[Source records]
------------

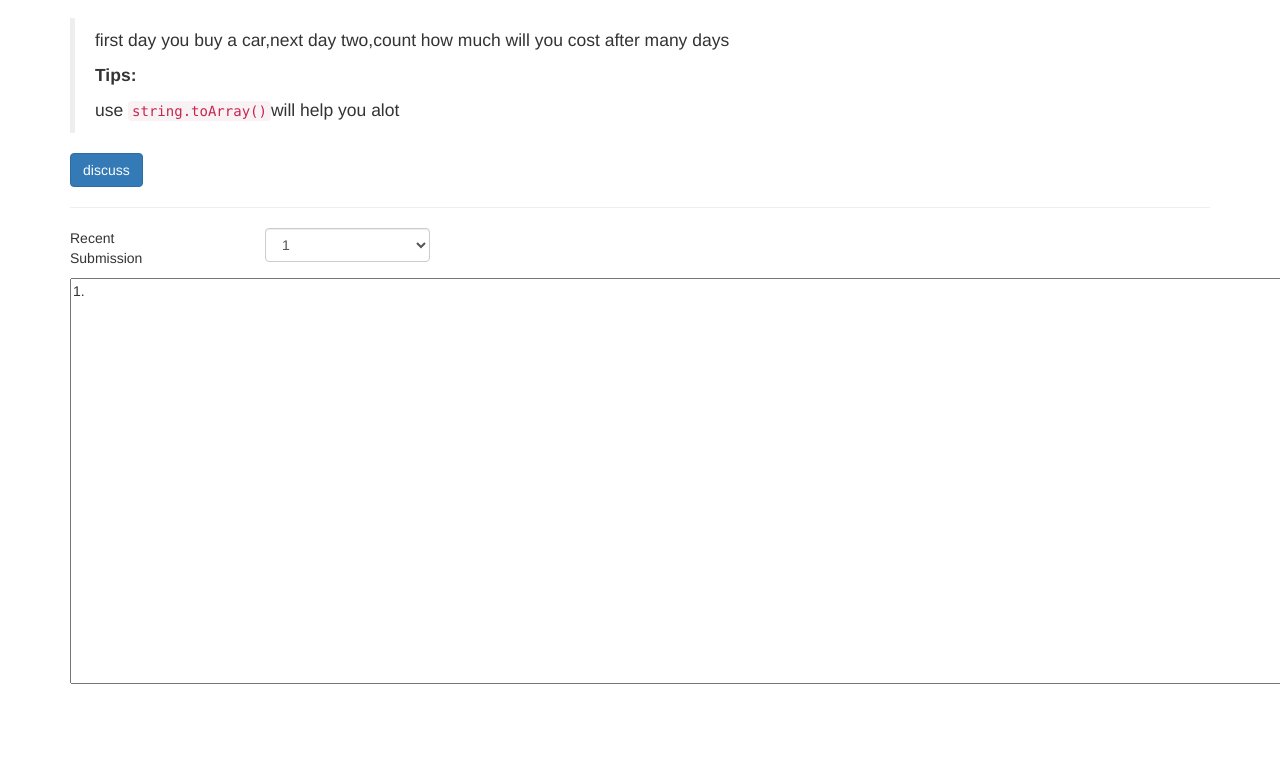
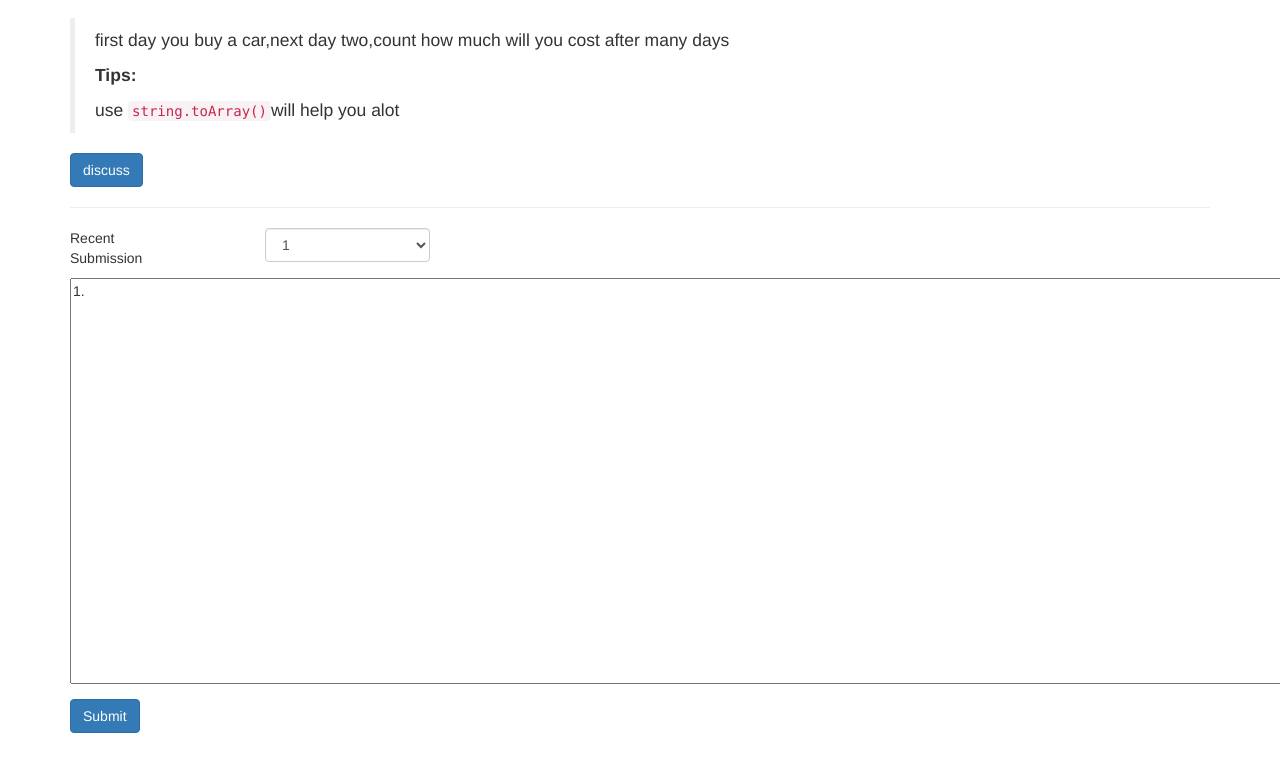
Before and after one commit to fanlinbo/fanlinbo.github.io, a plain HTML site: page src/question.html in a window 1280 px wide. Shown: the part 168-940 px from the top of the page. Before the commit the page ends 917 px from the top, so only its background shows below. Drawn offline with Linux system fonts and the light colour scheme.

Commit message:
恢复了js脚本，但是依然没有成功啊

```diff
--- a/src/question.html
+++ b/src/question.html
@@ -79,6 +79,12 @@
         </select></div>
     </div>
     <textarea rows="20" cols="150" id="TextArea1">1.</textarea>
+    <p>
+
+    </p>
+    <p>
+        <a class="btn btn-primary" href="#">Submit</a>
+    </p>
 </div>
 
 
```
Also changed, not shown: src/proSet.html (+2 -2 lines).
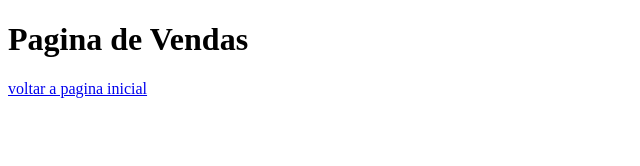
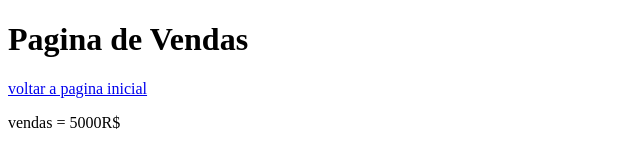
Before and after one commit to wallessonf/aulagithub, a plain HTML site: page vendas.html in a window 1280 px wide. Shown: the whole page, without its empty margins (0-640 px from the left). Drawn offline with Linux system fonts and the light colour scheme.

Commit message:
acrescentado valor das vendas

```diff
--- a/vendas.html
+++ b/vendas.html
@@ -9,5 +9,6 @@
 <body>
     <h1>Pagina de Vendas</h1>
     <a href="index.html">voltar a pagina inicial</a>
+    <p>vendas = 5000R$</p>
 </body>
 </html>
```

------------

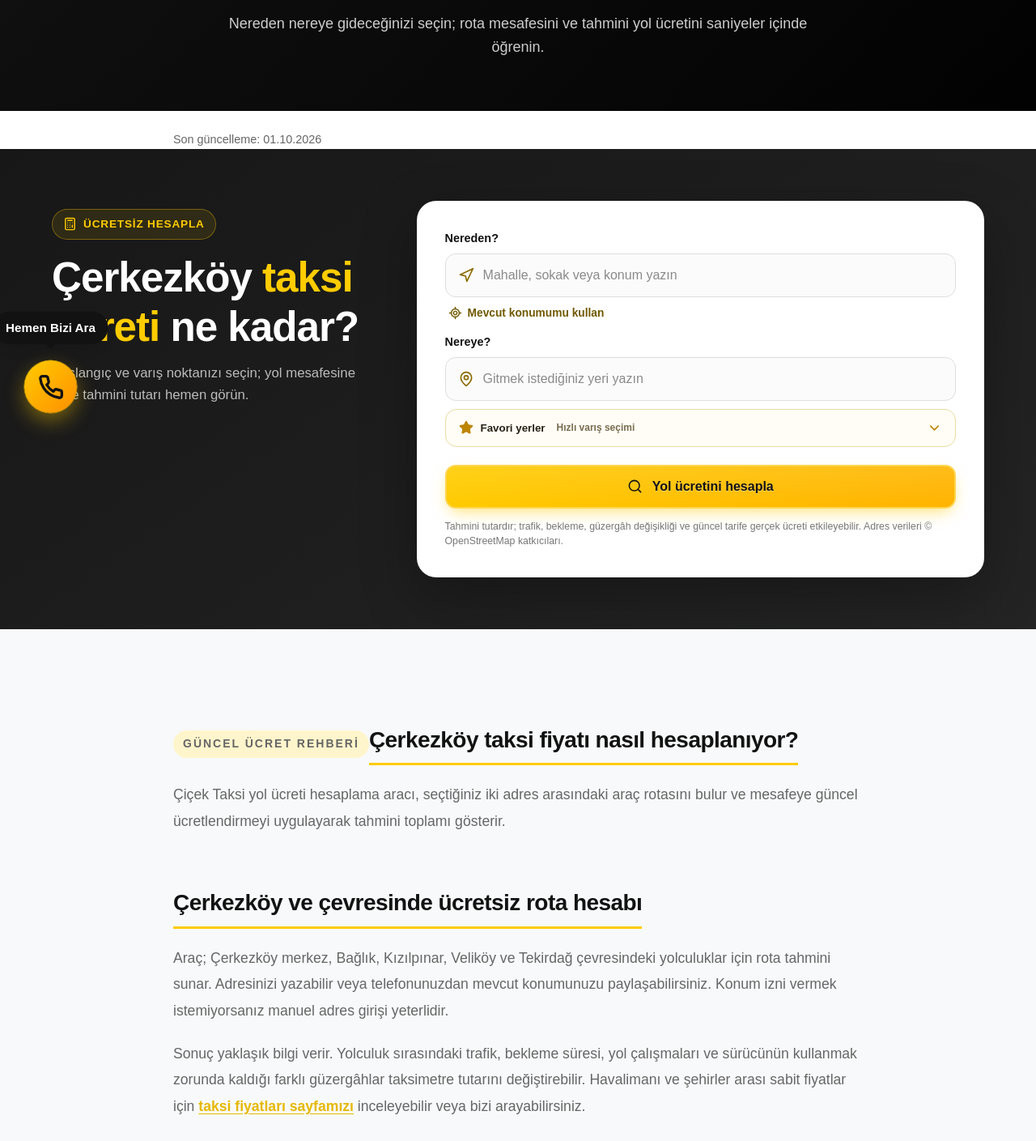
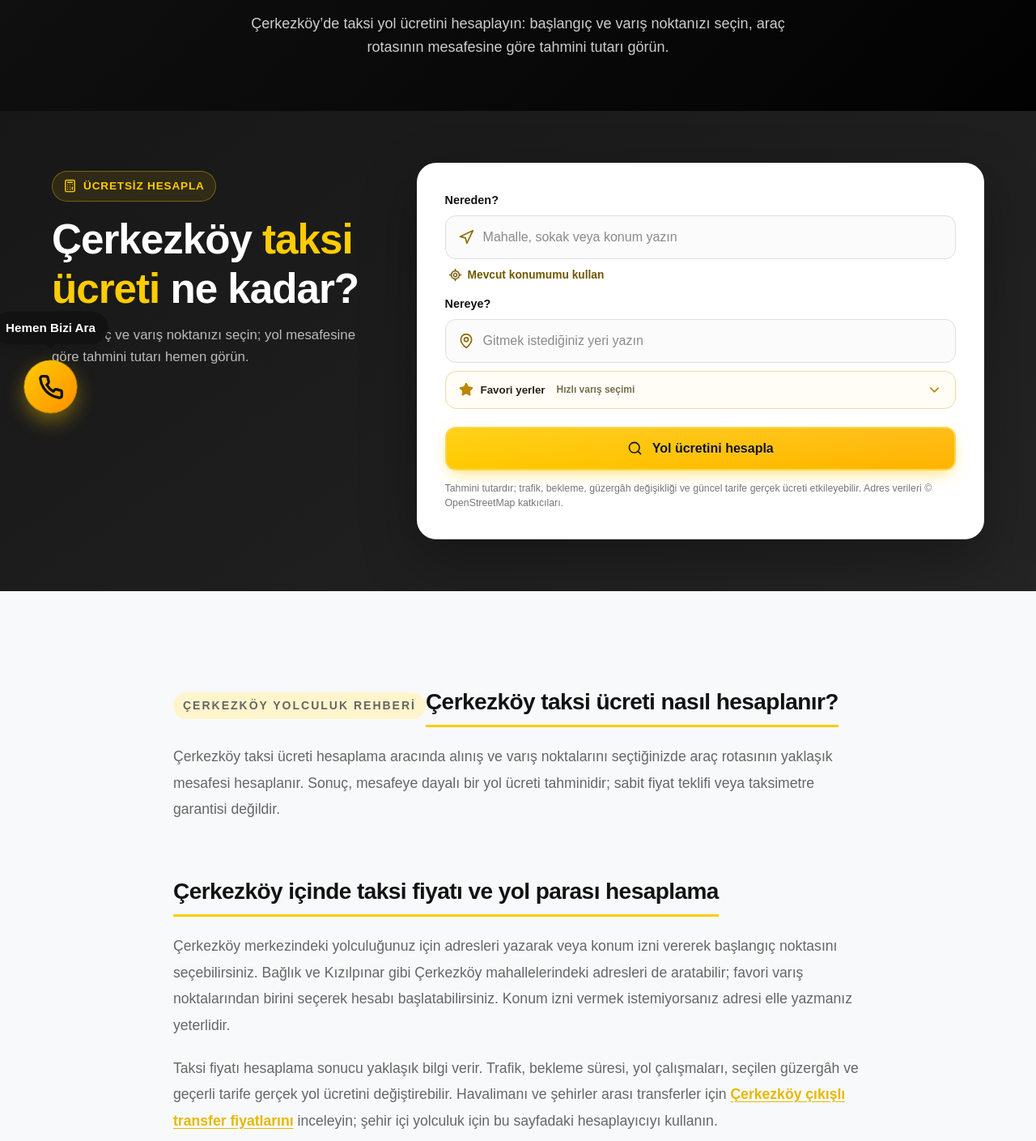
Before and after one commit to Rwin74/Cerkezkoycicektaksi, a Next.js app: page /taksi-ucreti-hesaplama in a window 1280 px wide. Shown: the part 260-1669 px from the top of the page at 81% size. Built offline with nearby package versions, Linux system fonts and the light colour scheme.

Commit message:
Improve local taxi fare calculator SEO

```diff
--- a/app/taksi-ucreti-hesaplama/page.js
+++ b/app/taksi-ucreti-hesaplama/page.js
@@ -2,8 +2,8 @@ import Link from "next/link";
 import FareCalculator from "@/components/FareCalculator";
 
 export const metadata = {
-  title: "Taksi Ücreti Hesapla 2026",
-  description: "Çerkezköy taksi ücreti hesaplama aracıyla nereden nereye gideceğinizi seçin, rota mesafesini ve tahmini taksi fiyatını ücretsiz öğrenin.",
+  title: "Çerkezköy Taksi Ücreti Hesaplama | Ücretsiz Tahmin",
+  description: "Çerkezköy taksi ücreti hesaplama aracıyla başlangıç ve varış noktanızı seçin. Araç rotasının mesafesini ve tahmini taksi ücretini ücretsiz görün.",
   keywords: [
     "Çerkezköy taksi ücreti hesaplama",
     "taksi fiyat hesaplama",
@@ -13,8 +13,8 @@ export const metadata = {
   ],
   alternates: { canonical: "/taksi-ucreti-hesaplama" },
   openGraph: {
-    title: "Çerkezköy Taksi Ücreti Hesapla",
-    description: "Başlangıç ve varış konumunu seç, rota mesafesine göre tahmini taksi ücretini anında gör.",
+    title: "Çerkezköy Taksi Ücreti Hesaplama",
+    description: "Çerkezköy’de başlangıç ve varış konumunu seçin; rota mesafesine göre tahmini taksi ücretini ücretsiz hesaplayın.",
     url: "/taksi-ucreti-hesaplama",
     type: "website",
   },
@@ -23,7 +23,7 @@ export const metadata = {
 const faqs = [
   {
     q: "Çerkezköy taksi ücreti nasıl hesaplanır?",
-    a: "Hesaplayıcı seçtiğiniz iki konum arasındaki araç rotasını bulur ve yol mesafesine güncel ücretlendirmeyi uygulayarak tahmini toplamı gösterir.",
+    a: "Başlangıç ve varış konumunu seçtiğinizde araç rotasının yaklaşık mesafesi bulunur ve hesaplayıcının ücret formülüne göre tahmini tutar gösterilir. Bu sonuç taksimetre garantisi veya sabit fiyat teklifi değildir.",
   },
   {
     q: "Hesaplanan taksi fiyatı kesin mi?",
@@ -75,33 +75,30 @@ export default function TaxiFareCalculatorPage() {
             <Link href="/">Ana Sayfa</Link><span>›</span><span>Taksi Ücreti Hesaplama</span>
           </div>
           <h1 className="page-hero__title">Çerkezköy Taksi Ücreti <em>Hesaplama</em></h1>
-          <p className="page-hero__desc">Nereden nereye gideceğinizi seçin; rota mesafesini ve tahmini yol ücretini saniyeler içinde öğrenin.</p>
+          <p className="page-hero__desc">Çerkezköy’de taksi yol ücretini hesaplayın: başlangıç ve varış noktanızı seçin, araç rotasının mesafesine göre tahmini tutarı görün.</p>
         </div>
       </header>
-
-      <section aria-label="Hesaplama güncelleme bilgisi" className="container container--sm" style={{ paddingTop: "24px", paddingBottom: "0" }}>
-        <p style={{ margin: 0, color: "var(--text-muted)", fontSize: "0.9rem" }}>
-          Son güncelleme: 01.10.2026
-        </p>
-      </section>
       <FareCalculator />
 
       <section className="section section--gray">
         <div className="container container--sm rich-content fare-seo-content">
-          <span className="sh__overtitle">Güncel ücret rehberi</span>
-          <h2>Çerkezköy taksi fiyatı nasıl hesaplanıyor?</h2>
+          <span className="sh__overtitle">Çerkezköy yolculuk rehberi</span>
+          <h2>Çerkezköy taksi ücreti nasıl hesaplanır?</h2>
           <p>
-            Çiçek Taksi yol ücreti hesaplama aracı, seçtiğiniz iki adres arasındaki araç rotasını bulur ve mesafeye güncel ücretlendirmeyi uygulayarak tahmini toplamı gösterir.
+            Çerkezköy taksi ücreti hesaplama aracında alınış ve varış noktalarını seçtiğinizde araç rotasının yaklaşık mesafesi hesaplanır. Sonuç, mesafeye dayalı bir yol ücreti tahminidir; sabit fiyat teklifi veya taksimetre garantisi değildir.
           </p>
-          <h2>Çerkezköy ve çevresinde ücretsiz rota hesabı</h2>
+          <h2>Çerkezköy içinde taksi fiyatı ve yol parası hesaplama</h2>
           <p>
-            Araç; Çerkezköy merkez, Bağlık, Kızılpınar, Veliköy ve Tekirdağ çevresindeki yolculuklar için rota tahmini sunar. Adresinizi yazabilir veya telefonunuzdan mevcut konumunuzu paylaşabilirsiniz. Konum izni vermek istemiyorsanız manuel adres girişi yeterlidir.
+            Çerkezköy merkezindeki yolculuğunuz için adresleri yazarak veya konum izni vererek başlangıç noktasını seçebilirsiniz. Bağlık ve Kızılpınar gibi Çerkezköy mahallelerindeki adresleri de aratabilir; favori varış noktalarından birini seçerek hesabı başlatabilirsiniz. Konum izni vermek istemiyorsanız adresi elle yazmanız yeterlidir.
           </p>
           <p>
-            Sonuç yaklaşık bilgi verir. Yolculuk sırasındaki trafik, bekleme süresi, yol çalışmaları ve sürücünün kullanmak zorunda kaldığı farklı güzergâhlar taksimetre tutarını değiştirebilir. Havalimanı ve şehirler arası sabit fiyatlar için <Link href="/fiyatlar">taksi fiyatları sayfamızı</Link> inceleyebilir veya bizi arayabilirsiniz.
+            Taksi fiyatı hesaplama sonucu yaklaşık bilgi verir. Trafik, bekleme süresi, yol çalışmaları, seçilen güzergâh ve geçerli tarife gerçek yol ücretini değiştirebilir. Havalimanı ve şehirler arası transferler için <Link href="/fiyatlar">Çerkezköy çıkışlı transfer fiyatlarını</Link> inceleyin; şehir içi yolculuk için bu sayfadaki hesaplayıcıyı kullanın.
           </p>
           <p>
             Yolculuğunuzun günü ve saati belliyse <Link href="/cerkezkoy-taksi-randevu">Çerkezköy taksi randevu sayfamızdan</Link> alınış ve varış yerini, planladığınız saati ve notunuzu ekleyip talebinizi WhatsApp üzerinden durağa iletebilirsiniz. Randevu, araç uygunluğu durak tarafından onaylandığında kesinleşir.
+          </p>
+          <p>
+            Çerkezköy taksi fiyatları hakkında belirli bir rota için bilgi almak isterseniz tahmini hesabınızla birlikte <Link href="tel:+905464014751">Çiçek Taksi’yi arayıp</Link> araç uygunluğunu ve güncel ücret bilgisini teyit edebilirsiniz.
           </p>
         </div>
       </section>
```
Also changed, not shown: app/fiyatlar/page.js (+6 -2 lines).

------------

INSTRUCTIONS TO FOLLOW: All lines that contain the word "nereye" must be copied from the records above.

RESPONSE FOR THIS EXERCISE:
-  description: "Çerkezköy taksi ücreti hesaplama aracıyla nereden nereye gideceğinizi seçin, rota mesafesini ve tahmini taksi fiyatını ücretsiz öğrenin.",
-          <p className="page-hero__desc">Nereden nereye gideceğinizi seçin; rota mesafesini ve tahmini yol ücretini saniyeler içinde öğrenin.</p>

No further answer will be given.